___ ENTRIES PROVIDED
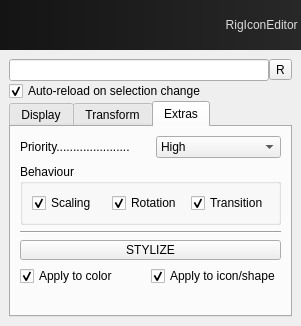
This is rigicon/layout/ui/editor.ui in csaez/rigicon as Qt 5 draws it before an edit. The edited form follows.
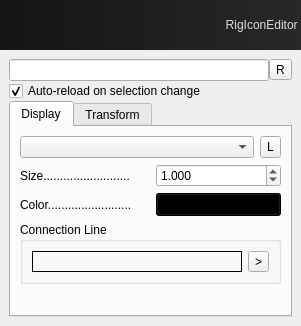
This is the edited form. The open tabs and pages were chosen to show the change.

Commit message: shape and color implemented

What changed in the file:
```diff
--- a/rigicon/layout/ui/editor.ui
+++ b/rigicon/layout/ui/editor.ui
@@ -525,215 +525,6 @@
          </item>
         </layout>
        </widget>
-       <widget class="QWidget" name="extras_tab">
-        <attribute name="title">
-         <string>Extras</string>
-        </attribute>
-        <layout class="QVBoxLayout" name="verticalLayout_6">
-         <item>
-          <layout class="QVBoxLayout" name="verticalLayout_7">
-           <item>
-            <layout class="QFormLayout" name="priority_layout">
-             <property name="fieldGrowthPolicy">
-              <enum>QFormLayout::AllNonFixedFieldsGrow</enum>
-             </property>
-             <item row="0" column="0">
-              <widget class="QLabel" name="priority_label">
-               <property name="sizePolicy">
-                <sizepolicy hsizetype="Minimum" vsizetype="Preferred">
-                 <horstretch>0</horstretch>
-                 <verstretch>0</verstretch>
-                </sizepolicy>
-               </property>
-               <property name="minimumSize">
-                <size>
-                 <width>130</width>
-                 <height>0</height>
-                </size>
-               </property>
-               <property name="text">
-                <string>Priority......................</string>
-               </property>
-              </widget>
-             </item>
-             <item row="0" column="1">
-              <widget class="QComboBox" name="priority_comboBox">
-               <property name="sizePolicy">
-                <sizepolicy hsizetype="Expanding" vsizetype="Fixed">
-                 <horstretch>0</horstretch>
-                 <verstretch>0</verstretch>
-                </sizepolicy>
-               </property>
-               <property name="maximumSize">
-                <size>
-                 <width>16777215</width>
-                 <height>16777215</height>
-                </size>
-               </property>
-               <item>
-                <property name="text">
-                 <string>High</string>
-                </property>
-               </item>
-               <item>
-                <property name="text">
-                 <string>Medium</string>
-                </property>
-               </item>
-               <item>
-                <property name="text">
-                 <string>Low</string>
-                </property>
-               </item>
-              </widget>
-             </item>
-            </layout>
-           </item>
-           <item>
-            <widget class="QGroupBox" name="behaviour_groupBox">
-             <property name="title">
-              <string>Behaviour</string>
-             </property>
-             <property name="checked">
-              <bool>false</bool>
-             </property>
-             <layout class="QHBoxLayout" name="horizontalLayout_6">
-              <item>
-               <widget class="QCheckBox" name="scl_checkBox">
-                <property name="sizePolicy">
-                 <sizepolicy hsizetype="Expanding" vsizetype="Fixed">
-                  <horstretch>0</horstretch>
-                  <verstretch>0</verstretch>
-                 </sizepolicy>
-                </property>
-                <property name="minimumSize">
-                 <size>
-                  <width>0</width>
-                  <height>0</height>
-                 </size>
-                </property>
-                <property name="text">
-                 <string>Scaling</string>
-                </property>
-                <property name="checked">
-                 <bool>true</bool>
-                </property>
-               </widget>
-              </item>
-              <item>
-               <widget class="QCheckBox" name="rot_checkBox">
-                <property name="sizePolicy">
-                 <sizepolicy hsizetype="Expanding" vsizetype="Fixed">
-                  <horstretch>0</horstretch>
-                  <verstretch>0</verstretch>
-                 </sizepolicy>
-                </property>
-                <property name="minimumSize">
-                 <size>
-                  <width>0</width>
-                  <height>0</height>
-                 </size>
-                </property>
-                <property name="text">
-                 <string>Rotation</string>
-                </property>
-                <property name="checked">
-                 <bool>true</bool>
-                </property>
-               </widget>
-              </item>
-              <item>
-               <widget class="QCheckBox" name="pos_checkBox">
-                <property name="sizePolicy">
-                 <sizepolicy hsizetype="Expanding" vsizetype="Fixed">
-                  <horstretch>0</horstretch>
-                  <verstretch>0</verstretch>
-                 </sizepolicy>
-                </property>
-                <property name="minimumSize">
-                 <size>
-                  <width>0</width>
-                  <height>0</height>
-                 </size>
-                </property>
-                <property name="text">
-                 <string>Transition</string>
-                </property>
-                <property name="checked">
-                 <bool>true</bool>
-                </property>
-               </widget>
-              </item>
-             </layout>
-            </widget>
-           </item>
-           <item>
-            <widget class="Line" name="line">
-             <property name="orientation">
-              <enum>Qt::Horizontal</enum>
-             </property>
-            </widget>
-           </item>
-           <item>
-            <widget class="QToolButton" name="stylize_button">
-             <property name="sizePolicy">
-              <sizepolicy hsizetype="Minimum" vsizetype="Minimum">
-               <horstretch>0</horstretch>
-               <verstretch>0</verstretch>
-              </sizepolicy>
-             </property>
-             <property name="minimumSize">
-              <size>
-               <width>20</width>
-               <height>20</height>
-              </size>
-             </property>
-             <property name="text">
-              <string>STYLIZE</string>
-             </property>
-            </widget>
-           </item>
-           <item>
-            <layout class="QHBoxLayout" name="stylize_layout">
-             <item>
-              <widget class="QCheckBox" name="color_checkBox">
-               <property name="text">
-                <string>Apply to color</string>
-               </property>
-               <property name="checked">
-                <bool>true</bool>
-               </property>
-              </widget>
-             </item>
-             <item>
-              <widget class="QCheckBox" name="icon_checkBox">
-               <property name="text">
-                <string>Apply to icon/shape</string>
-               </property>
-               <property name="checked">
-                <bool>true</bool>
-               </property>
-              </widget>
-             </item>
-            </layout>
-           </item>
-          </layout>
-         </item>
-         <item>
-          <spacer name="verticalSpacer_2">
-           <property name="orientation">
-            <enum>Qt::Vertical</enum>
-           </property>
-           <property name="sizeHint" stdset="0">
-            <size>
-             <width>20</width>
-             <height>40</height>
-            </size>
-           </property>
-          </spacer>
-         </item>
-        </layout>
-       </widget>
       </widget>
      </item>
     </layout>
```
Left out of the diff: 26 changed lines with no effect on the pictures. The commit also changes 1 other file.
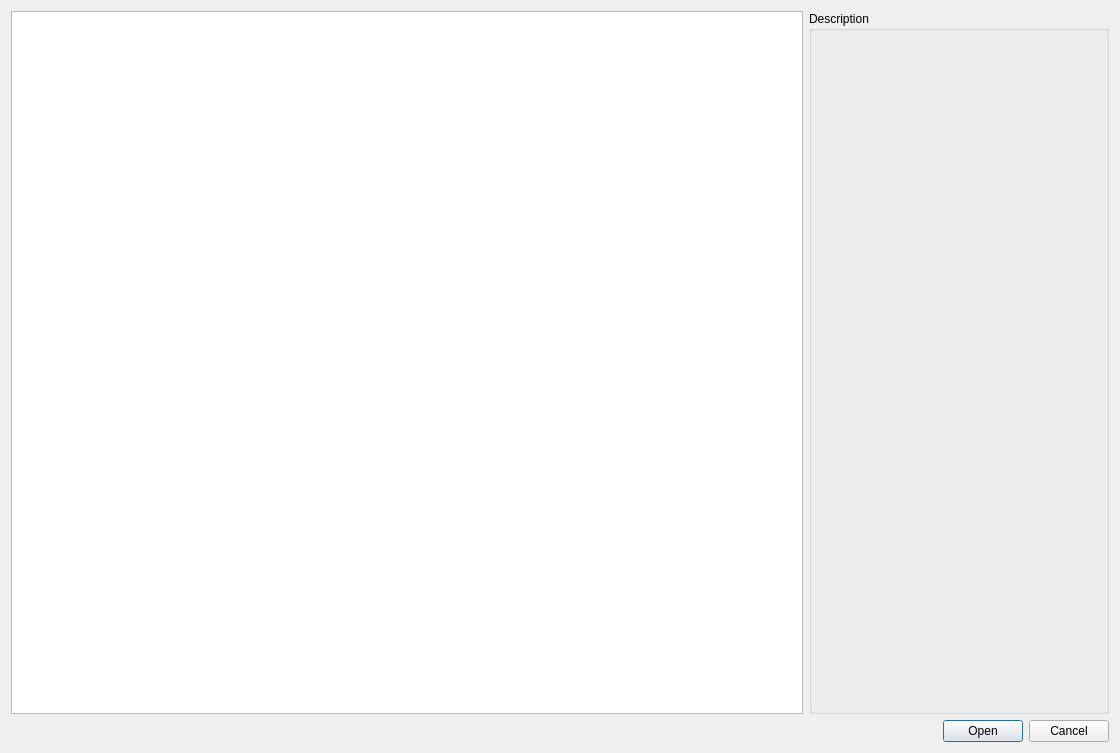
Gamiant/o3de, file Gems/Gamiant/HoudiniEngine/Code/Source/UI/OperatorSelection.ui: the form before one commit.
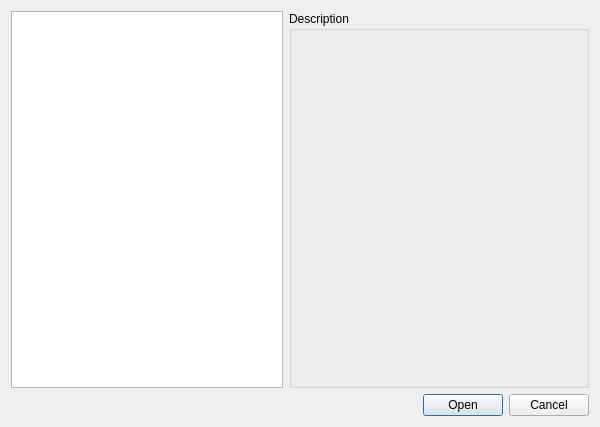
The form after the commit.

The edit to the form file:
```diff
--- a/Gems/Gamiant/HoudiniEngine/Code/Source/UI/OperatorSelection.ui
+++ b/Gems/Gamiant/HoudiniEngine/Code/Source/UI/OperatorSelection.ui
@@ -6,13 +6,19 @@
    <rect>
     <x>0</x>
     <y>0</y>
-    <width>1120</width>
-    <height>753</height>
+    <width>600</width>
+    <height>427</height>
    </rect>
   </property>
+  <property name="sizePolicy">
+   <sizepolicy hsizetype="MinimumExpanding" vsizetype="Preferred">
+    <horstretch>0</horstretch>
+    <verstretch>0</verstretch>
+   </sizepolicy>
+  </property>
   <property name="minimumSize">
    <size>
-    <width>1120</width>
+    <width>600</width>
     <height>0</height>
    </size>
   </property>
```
______
Repeat the listing word for word, but without its pictures.

_RESULT OF THIS TASK_:
This is rigicon/layout/ui/editor.ui in csaez/rigicon as Qt 5 draws it before an edit. The edited form follows.
This is the edited form. The open tabs and pages were chosen to show the change.

Commit message: shape and color implemented

What changed in the file:
```diff
--- a/rigicon/layout/ui/editor.ui
+++ b/rigicon/layout/ui/editor.ui
@@ -525,215 +525,6 @@
          </item>
         </layout>
        </widget>
-       <widget class="QWidget" name="extras_tab">
-        <attribute name="title">
-         <string>Extras</string>
-        </attribute>
-        <layout class="QVBoxLayout" name="verticalLayout_6">
-         <item>
-          <layout class="QVBoxLayout" name="verticalLayout_7">
-           <item>
-            <layout class="QFormLayout" name="priority_layout">
-             <property name="fieldGrowthPolicy">
-              <enum>QFormLayout::AllNonFixedFieldsGrow</enum>
-             </property>
-             <item row="0" column="0">
-              <widget class="QLabel" name="priority_label">
-               <property name="sizePolicy">
-                <sizepolicy hsizetype="Minimum" vsizetype="Preferred">
-                 <horstretch>0</horstretch>
-                 <verstretch>0</verstretch>
-                </sizepolicy>
-               </property>
-               <property name="minimumSize">
-                <size>
-                 <width>130</width>
-                 <height>0</height>
-                </size>
-               </property>
-               <property name="text">
-                <string>Priority......................</string>
-               </property>
-              </widget>
-             </item>
-             <item row="0" column="1">
-              <widget class="QComboBox" name="priority_comboBox">
-               <property name="sizePolicy">
-                <sizepolicy hsizetype="Expanding" vsizetype="Fixed">
-                 <horstretch>0</horstretch>
-                 <verstretch>0</verstretch>
-                </sizepolicy>
-               </property>
-               <property name="maximumSize">
-                <size>
-                 <width>16777215</width>
-                 <height>16777215</height>
-                </size>
-               </property>
-               <item>
-                <property name="text">
-                 <string>High</string>
-                </property>
-               </item>
-               <item>
-                <property name="text">
-                 <string>Medium</string>
-                </property>
-               </item>
-               <item>
-                <property name="text">
-                 <string>Low</string>
-                </property>
-               </item>
-              </widget>
-             </item>
-            </layout>
-           </item>
-           <item>
-            <widget class="QGroupBox" name="behaviour_groupBox">
-             <property name="title">
-              <string>Behaviour</string>
-             </property>
-             <property name="checked">
-              <bool>false</bool>
-             </property>
-             <layout class="QHBoxLayout" name="horizontalLayout_6">
-              <item>
-               <widget class="QCheckBox" name="scl_checkBox">
-                <property name="sizePolicy">
-                 <sizepolicy hsizetype="Expanding" vsizetype="Fixed">
-                  <horstretch>0</horstretch>
-                  <verstretch>0</verstretch>
-                 </sizepolicy>
-                </property>
-                <property name="minimumSize">
-                 <size>
-                  <width>0</width>
-                  <height>0</height>
-                 </size>
-                </property>
-                <property name="text">
-                 <string>Scaling</string>
-                </property>
-                <property name="checked">
-                 <bool>true</bool>
-                </property>
-               </widget>
-              </item>
-              <item>
-               <widget class="QCheckBox" name="rot_checkBox">
-                <property name="sizePolicy">
-                 <sizepolicy hsizetype="Expanding" vsizetype="Fixed">
-                  <horstretch>0</horstretch>
-                  <verstretch>0</verstretch>
-                 </sizepolicy>
-                </property>
-                <property name="minimumSize">
-                 <size>
-                  <width>0</width>
-                  <height>0</height>
-                 </size>
-                </property>
-                <property name="text">
-                 <string>Rotation</string>
-                </property>
-                <property name="checked">
-                 <bool>true</bool>
-                </property>
-               </widget>
-              </item>
-              <item>
-               <widget class="QCheckBox" name="pos_checkBox">
-                <property name="sizePolicy">
-                 <sizepolicy hsizetype="Expanding" vsizetype="Fixed">
-                  <horstretch>0</horstretch>
-                  <verstretch>0</verstretch>
-                 </sizepolicy>
-                </property>
-                <property name="minimumSize">
-                 <size>
-                  <width>0</width>
-                  <height>0</height>
-                 </size>
-                </property>
-                <property name="text">
-                 <string>Transition</string>
-                </property>
-                <property name="checked">
-                 <bool>true</bool>
-                </property>
-               </widget>
-              </item>
-             </layout>
-            </widget>
-           </item>
-           <item>
-            <widget class="Line" name="line">
-             <property name="orientation">
-              <enum>Qt::Horizontal</enum>
-             </property>
-            </widget>
-           </item>
-           <item>
-            <widget class="QToolButton" name="stylize_button">
-             <property name="sizePolicy">
-              <sizepolicy hsizetype="Minimum" vsizetype="Minimum">
-               <horstretch>0</horstretch>
-               <verstretch>0</verstretch>
-              </sizepolicy>
-             </property>
-             <property name="minimumSize">
-              <size>
-               <width>20</width>
-               <height>20</height>
-              </size>
-             </property>
-             <property name="text">
-              <string>STYLIZE</string>
-             </property>
-            </widget>
-           </item>
-           <item>
-            <layout class="QHBoxLayout" name="stylize_layout">
-             <item>
-              <widget class="QCheckBox" name="color_checkBox">
-               <property name="text">
-                <string>Apply to color</string>
-               </property>
-               <property name="checked">
-                <bool>true</bool>
-               </property>
-              </widget>
-             </item>
-             <item>
-              <widget class="QCheckBox" name="icon_checkBox">
-               <property name="text">
-                <string>Apply to icon/shape</string>
-               </property>
-               <property name="checked">
-                <bool>true</bool>
-               </property>
-              </widget>
-             </item>
-            </layout>
-           </item>
-          </layout>
-         </item>
-         <item>
-          <spacer name="verticalSpacer_2">
-           <property name="orientation">
-            <enum>Qt::Vertical</enum>
-           </property>
-           <property name="sizeHint" stdset="0">
-            <size>
-             <width>20</width>
-             <height>40</height>
-            </size>
-           </property>
-          </spacer>
-         </item>
-        </layout>
-       </widget>
       </widget>
      </item>
     </layout>
```
Left out of the diff: 26 changed lines with no effect on the pictures. The commit also changes 1 other file.
Gamiant/o3de, file Gems/Gamiant/HoudiniEngine/Code/Source/UI/OperatorSelection.ui: the form before one commit.
The form after the commit.

The edit to the form file:
```diff
--- a/Gems/Gamiant/HoudiniEngine/Code/Source/UI/OperatorSelection.ui
+++ b/Gems/Gamiant/HoudiniEngine/Code/Source/UI/OperatorSelection.ui
@@ -6,13 +6,19 @@
    <rect>
     <x>0</x>
     <y>0</y>
-    <width>1120</width>
-    <height>753</height>
+    <width>600</width>
+    <height>427</height>
    </rect>
   </property>
+  <property name="sizePolicy">
+   <sizepolicy hsizetype="MinimumExpanding" vsizetype="Preferred">
+    <horstretch>0</horstretch>
+    <verstretch>0</verstretch>
+   </sizepolicy>
+  </property>
   <property name="minimumSize">
    <size>
-    <width>1120</width>
+    <width>600</width>
     <height>0</height>
    </size>
   </property>
```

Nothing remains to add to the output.